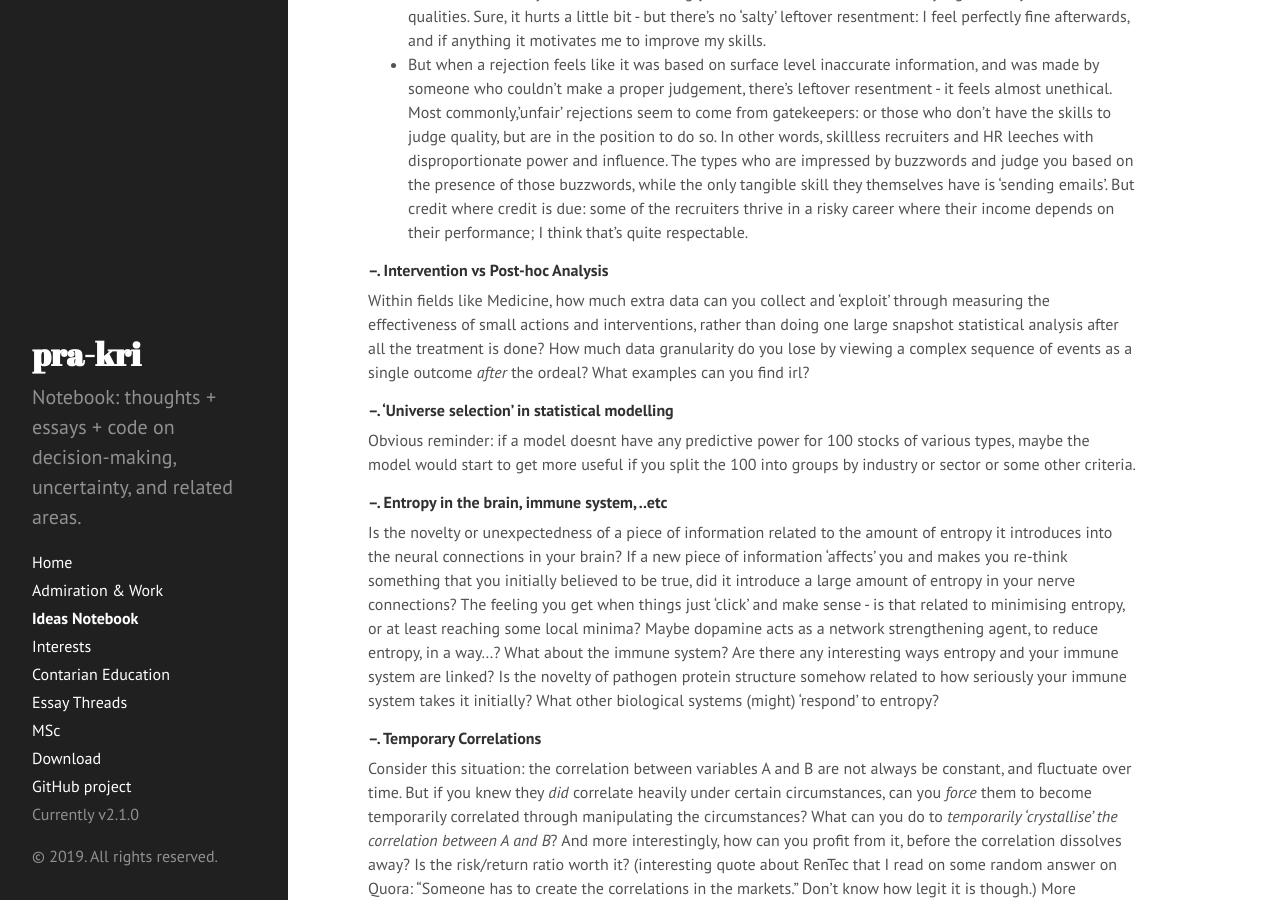
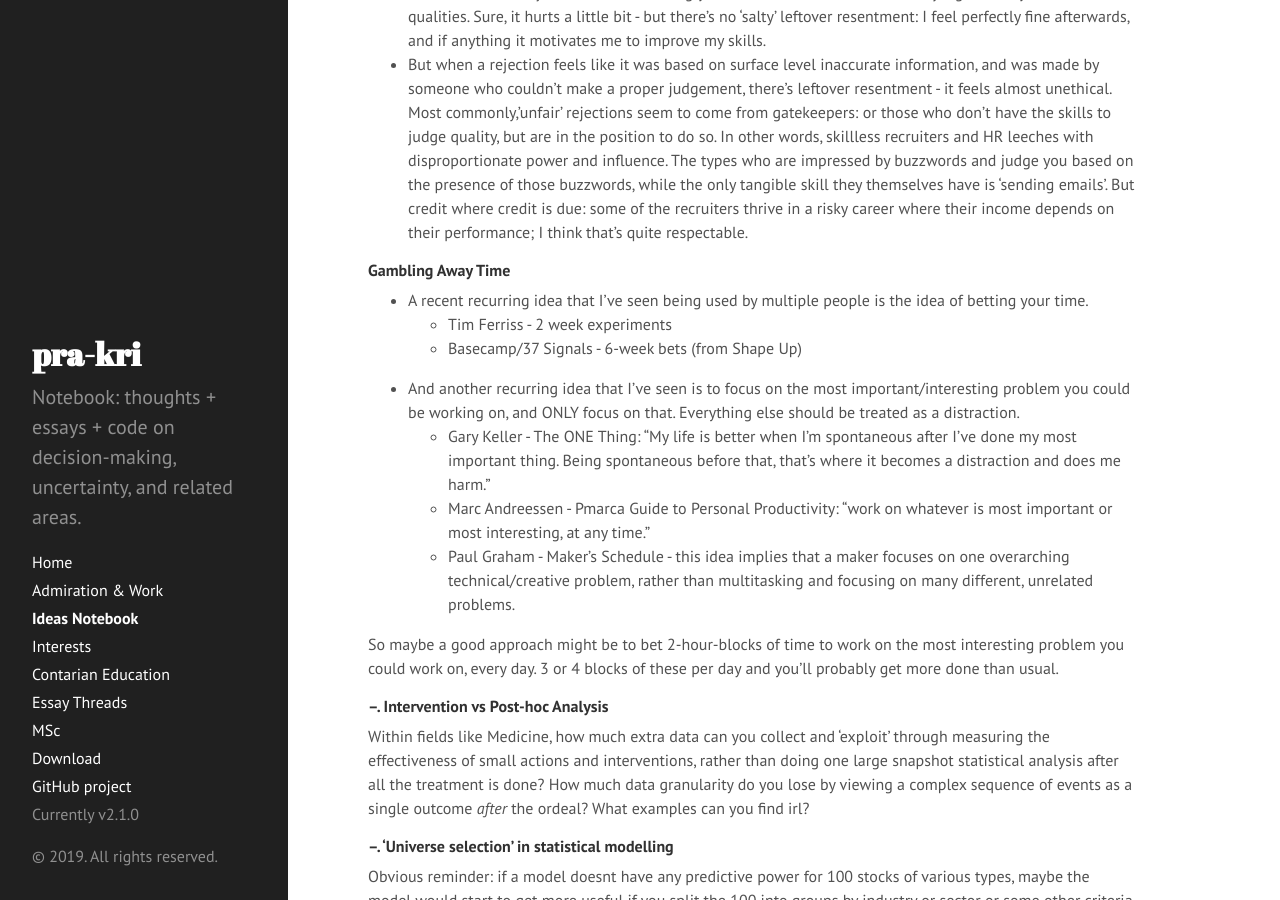
Before and after one commit to pra-kri/pra-kri.github.io, a Jekyll site: the page built from IdeasNotebook.md, in a window 1280 px wide and 900 px high, scrolled down 1880 px. Built offline with Jekyll 4.4.1, drawn with Linux system fonts in a browser that asks for light colours; Markdown is read by kramdown in place of the engine named in the settings.

Commit message:
Update IdeasNotebook.md

```diff
--- a/IdeasNotebook.md
+++ b/IdeasNotebook.md
@@ -43,6 +43,21 @@ Maybe the solution is to work in small selective teams with autonomy and shared
 ##### --. Gatekeepers and Rejection
 * I've noticed that rejection feels refreshingly fair when it seems like I've been judged on my actual qualities. Sure, it hurts a little bit - but there's no 'salty' leftover resentment: I feel perfectly fine afterwards, and if anything it motivates me to improve my skills.
 * But when a rejection feels like it was based on surface level inaccurate information, and was made by someone who couldn't make a proper judgement, there's leftover resentment - it feels almost unethical. Most commonly,'unfair' rejections seem to come from gatekeepers: or those who don't have the skills to judge quality, but are in the position to do so. In other words, skillless recruiters and HR leeches with disproportionate power and influence. The types who are impressed by buzzwords and judge you based on the presence of those buzzwords, while the only tangible skill they themselves have is 'sending emails'. But credit where credit is due: some of the recruiters thrive in a risky career where their income depends on their performance; I think that's quite respectable.
+
+##### Gambling Away Time
+* A recent recurring idea that I've seen being used by multiple people is the idea of betting your time.
+    * Tim Ferriss - 2 week experiments
+    * Basecamp/37 Signals - 6-week bets (from Shape Up)
+* And another recurring idea that I've seen is to focus on the most important/interesting problem you could be working on, and ONLY focus on that. Everything else should be treated as a distraction.
+    * Gary Keller - The ONE Thing: “My life is better when I’m spontaneous after I’ve done my most important thing. Being spontaneous before that, that’s where it becomes a distraction and does me harm.”
+    * Marc Andreessen - Pmarca Guide to Personal Productivity: "work on whatever is most important or most interesting, at any time."
+    * Paul Graham - Maker's Schedule - this idea implies that a maker focuses on one overarching technical/creative problem, rather than multitasking and focusing on many different, unrelated problems.
+
+So maybe a good approach might be to bet 2-hour-blocks of time to work on the most interesting problem you could work on, every day. 3 or 4 blocks of these per day and you'll probably get more done than usual.
+
+
+
+
 
 ##### --. Intervention vs Post-hoc Analysis
 Within fields like Medicine, how much extra data can you collect and 'exploit' through measuring the effectiveness of small actions and interventions, rather than doing one large snapshot statistical analysis after all the treatment is done? How much data granularity do you lose by viewing a complex sequence of events as a single outcome *after* the ordeal? What examples can you find irl?
```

______

What you will do
Give the count of lines in the data above that hold the string "where", with no additional words.

Expected answer
2